U.S. District Court judge in Salt Lake City, Utah, has ordered the
Oklahoma City FBI office to turn over unredacted copies of all documents currently
at issue in a Freedom of Information (FOIA) lawsuit involving additional evidence
and the names of additional conspirators in the Oklahoma City bombing case.
According to the judge, the materials would be reviewed in his chambers and
then returned to the FBI.
The order could also include evidence in the possession of the FBI
that might shed light on the mysterious death of an inmate, Kenny Trentadue,
who was being held at the Federal Transfer Center in Oklahoma City in 1995.
Contacted about whether the agency would comply with the order or appeal it,
FBI Special Agent Gary Johnson made a startling announcement. After
declining to comment on the civil matters involved in the Trentadue suit, Johnson
said the FBI was currently investigating the April 19, 1995, bombing.
In the past, Johnson has told the media that the FBI was standing by its original
investigation. "It was the most experienced and thorough in our history,"
The $85 million effort yielded only two federal convictions, Terry Nichols
and Tim McVeigh. Mike Fortier provided testimony against McVeigh and Nichols
in return for a reduced sentence.
Asked how many FBI agents were involved in the renewed effort, Johnson simply
commented: "We don't ever disclose that type of information."
Exactly when this investigation was opened and why remains unclear.
In 2000, the head of the original OKBOMB investigation, Danny Defenbaugh, told
an interviewer for a documentary film on the subject that, "The FBI will
never reopen the case, under any circumstances. Even if McVeigh calls and gives
us names," Defenbaugh stated, "we will never reopen it."
A civil suit filed by a Utah attorney may have flushed out new evidence of
a wider conspiracy in the bombing, forcing the agency to move forward with a
The deceased brother of a murdered inmate, Jesse Trentadue, sued the Oklahoma
City FBI office after attempting to obtain documents concerning the death of
his younger brother Kenny.
At the time of his death, Trentadue was being held in solitary confinement
in the Oklahoma City Federal Transfer Center, pending a hearing on his parole
status.

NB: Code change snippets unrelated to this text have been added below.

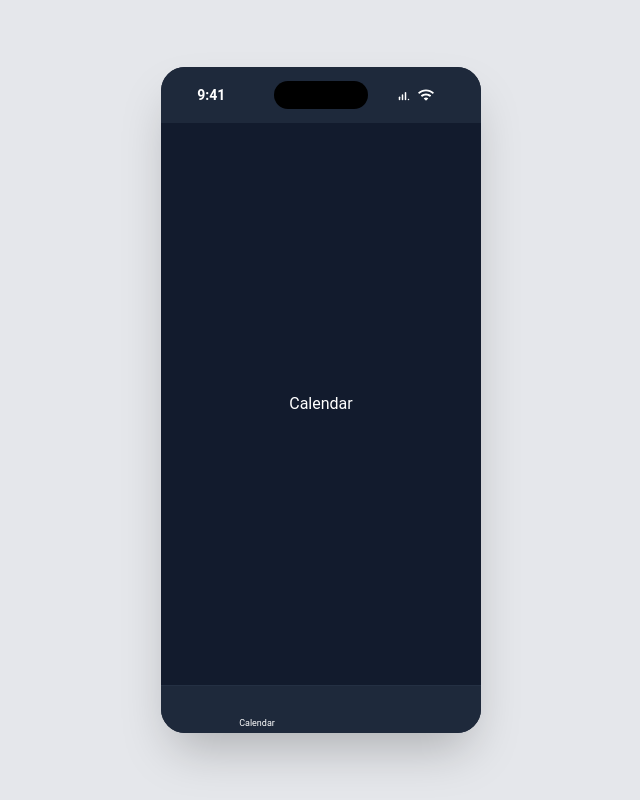
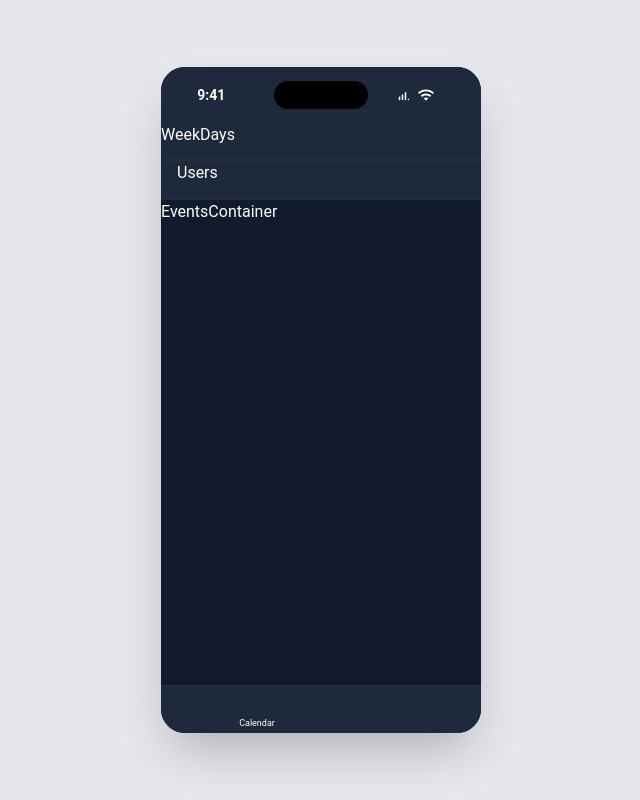
Before and after one commit to Mohadesekz/ticketbro, a React (Vite) app: page /calendar in a window 1280 px wide. Shown: the whole page, without its empty margins (319-959 px from the left). Built offline with nearby package versions, Linux system fonts and the light colour scheme; some icons are missing.

Commit message:
Implement the basics of calendar page and some ui changes

```diff
--- a/src/App.tsx
+++ b/src/App.tsx
@@ -5,11 +5,7 @@ import { router } from "./routers";
 function App() {
   return (
     <div className="bg-gray-200 w-full h-screen max-h-screen flex items-center justify-center">
-      <div
-        className="bg-navy absolute h-5/6 w-80 rounded-3xl	overflow-hidden text-white shadow-2xl
-
-"
-      >
+      <div className="bg-navy absolute h-5/6 w-80 rounded-3xl	overflow-hidden text-white shadow-2xl">
         <RouterProvider router={router} />
       </div>
     </div>
--- a/src/components/Layout.tsx
+++ b/src/components/Layout.tsx
@@ -6,7 +6,7 @@ const Layout = () => {
   return (
     <div className="flex flex-col justify-between h-full">
       <Header />
-      <div className="flex justify-center items-center">
+      <div className="flex justify-center items-center flex-1">
         <Outlet />
       </div>
       <Navbar />
--- a/src/components/header/Header.tsx
+++ b/src/components/header/Header.tsx
@@ -4,7 +4,10 @@ import { TbAntennaBars4 } from "react-icons/tb";
 
 const Header = () => {
   return (
-    <div className="px-5 flex text-sm inset-x-0 top-0 bg-dark-blue h-14 justify-around items-center ">
+    <div
+      id="header"
+      className="px-5 relative flex text-sm inset-x-0 top-0 bg-dark-blue h-14 justify-around items-center "
+    >
       <div className="clock grow basis-0 font-bold flex justify-around">
         <span>9:41</span>
         <span></span>
--- a/src/components/navbar/Navbar.tsx
+++ b/src/components/navbar/Navbar.tsx
@@ -7,7 +7,10 @@ const Navbar = () => {
   const { pathname } = useLocation();
 
   return (
-    <div className="flex inset-x-0 bottom-0 bg-dark-blue h-12 border-t border-[#243043] border-solid">
+    <div
+      id="navbar"
+      className="absolute flex inset-x-0 bottom-0 bg-dark-blue h-12 border-t border-[#243043] border-solid"
+    >
       <div className="w-full flex">
         {navigation.map((item: NavItemType) => (
           <NavLink
--- a/src/pages/calendar/Calendar.tsx
+++ b/src/pages/calendar/Calendar.tsx
@@ -1,5 +1,15 @@
+import EventsContainer from "./events/EventsContainer";
+import Users from "./users/Users";
+import WeekDays from "./weekDays/WeekDays";
+
 const Calendar = () => {
-  return <div>Calendar</div>;
+  return (
+    <div className="h-full w-full">
+      <WeekDays />
+      <Users />
+      <EventsContainer />
+    </div>
+  );
 };
 
 export default Calendar;
--- /dev/null
+++ b/src/pages/calendar/events/EventsContainer.tsx
@@ -0,0 +1,5 @@
+const EventsContainer = () => {
+  return <div className="flex-1">EventsContainer</div>;
+};
+
+export default EventsContainer;
--- /dev/null
+++ b/src/pages/calendar/users/Users.tsx
@@ -0,0 +1,12 @@
+const Users = () => {
+  return (
+    <div
+      id="users"
+      className="h-10 px-4 bg-dark-blue border-y border-[#243043] border-solid"
+    >
+      Users
+    </div>
+  );
+};
+
+export default Users;
--- /dev/null
+++ b/src/pages/calendar/weekDays/WeekDays.tsx
@@ -0,0 +1,12 @@
+const WeekDays = () => {
+  return (
+    <div
+      id="weekdays"
+      className="pb-3 bg-dark-blue border-b border-[#243043] border-solid"
+    >
+      WeekDays
+    </div>
+  );
+};
+
+export default WeekDays;
```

The government has since claimed Trentadue killed himself.
Jesse Trentadue, an attorney in Salt Lake City, Utah, claims he has
found evidence that his brother was tortured and killed because federal agents
suspected him of involvement in the bombing conspiracy in Oklahoma City. Trentadue
received the information from a person close to McVeigh, who was waiting execution
at the time.
Additional evidence to support this claim could be available soon.
In an order dated Aug. 16, U.S. District Judge Dale A. Kimball directed the
parties to appear before him on Oct. 12 to present additional arguments on whether
the FBI is entitled to continue withholding evidence it may have of a wider
conspiracy in the matter n and much more.
Kimball also ordered the FBI to bring to court all unredacted copies of the
documents involved in the litigation for him to review in his chambers.
Trentadue's litigation thus far has uncovered links between McVeigh and several
subjects that frequented Elohim City, a paramilitary training camp in eastern
For a decade since the bombing, senior FBI agents and lawyers for the U.S.
Department of Justice have argued that they never had any evidence that persons
at Elohim City could be involved with McVeigh or the Oklahoma bombing.
But several weeks ago, a court order from Kimball forced the release of approximately
100 pages of documents by the Oklahoma City FBI office and some do indeed appear
to implicate others in the bombing.
However, the FBI has blacked out almost every name in those documents, along
with whole sentences of other information regarding an undercover operation
the FBI and others were involved with.
In the documents, the FBI also notes the agency is monitoring McVeigh and Elohim
City with the help of the Southern Poverty Law Center. The SPLC is a tax-exempt
civil rights group that was co-founded by Alabama attorney Morris Dees.
Dees confirmed participation in a covert operation at Elohim City, but refused
to elaborate during an interview with this newspaper almost two years ago.
During the course of this litigation, Justice Department lawyers have also
argued that the individuals working for the SPLC and the FBI were promised anonymity
in return for their undercover work, thus their names were blacked out to protect
Trentadue has told the court that the public's interest in learning who killed
168 persons and injured 500 more in Oklahoma City in 1995, far outweighs the
FBI's interest in protecting the names of its informants n especially those
employed by a private organization.